YOUR OBJECTIVE: Every line containing the word "Progress" is to be copied from the data below.

Data items:
================
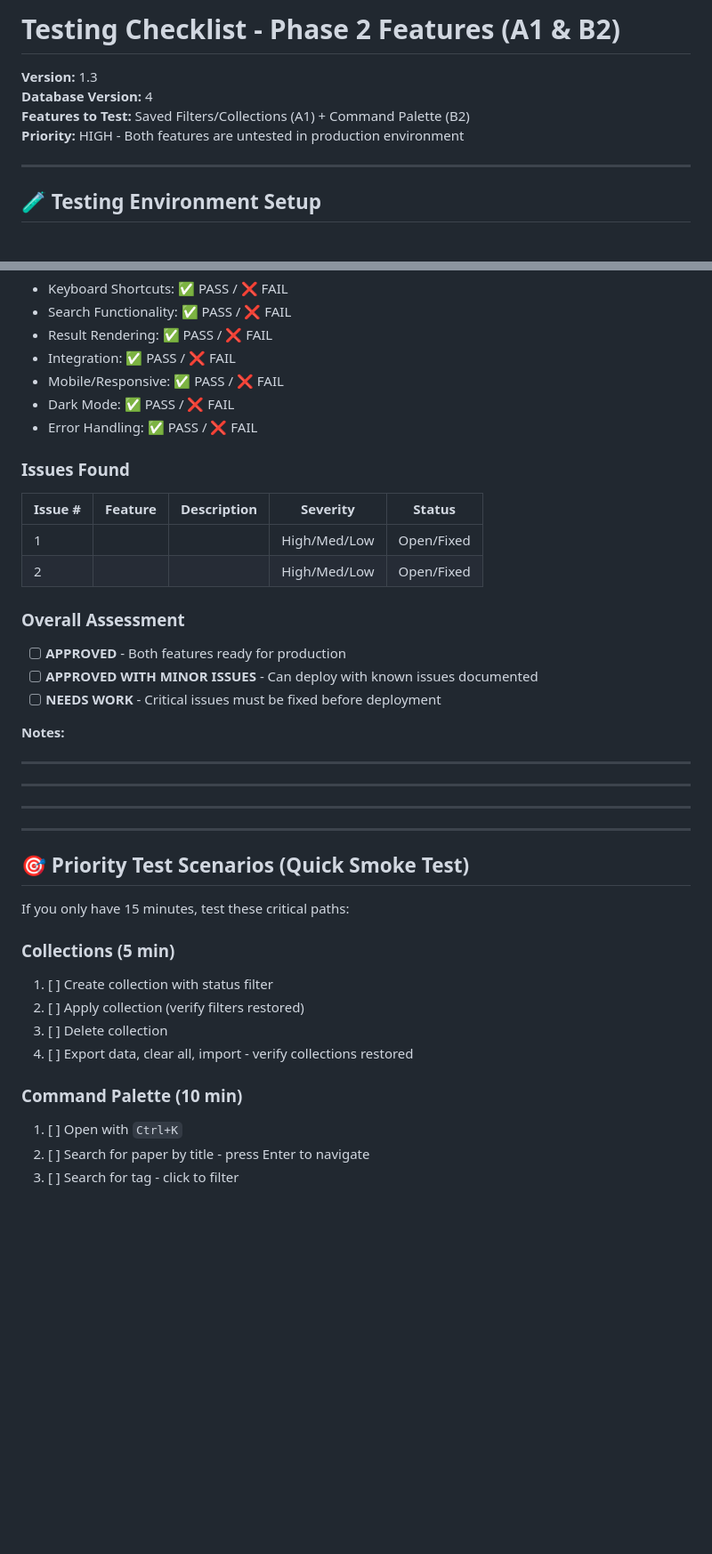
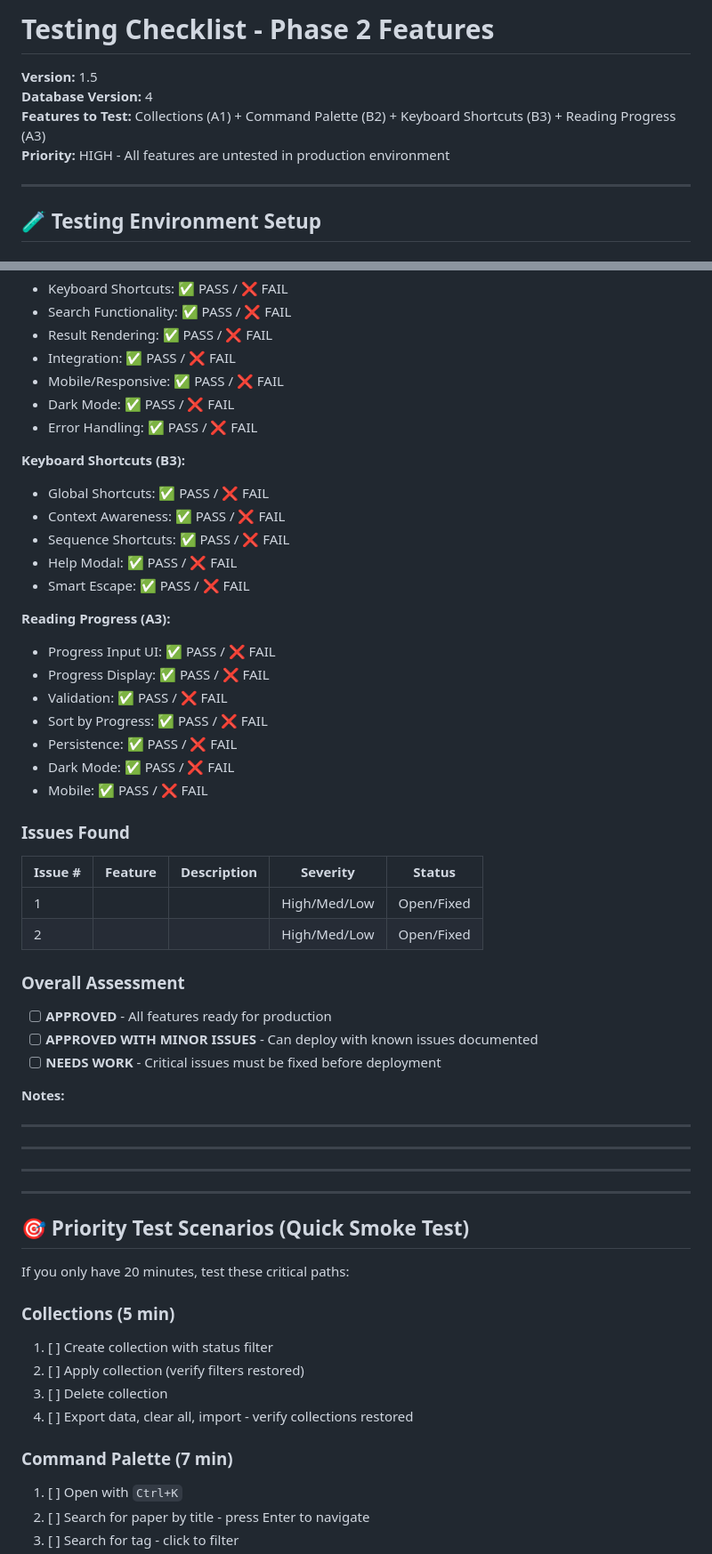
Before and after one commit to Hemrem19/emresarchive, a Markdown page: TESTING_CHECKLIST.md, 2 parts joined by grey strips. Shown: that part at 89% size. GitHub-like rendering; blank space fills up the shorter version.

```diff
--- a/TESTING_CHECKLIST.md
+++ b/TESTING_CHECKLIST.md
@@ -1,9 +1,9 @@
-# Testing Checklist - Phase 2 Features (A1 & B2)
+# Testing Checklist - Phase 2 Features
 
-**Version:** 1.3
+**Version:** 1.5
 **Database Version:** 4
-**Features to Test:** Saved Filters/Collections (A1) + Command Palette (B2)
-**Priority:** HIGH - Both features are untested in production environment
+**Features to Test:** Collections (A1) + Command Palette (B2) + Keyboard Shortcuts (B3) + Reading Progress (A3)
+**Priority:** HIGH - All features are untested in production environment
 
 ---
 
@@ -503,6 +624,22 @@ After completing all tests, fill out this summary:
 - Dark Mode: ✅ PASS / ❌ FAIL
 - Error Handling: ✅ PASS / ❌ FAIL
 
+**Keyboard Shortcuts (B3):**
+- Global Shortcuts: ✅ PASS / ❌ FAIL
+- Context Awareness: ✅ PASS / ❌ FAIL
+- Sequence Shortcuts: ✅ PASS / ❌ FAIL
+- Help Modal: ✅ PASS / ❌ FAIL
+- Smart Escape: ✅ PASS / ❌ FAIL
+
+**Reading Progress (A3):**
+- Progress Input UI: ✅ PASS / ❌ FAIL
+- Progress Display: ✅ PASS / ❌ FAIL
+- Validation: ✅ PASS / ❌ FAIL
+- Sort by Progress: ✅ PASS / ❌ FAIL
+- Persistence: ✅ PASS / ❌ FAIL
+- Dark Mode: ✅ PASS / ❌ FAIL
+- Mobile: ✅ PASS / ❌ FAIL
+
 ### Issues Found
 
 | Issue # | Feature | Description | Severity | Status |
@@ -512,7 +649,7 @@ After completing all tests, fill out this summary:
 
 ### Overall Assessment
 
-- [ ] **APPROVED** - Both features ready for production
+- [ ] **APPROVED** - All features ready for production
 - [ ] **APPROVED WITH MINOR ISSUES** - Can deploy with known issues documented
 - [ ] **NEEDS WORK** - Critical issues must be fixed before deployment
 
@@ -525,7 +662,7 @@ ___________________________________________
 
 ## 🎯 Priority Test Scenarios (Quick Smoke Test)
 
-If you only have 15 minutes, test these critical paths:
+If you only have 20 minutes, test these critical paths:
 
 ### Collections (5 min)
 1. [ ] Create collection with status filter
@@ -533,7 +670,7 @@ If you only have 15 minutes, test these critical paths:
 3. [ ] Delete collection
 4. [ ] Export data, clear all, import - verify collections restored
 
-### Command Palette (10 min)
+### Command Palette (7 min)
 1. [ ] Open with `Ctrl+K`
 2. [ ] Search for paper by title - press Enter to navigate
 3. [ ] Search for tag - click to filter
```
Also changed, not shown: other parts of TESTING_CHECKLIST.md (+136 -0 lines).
================
YOUR RESPONSE:
+**Features to Test:** Collections (A1) + Command Palette (B2) + Keyboard Shortcuts (B3) + Reading Progress (A3)
+**Reading Progress (A3):**
+- Progress Input UI: ✅ PASS / ❌ FAIL
+- Progress Display: ✅ PASS / ❌ FAIL
+- Sort by Progress: ✅ PASS / ❌ FAIL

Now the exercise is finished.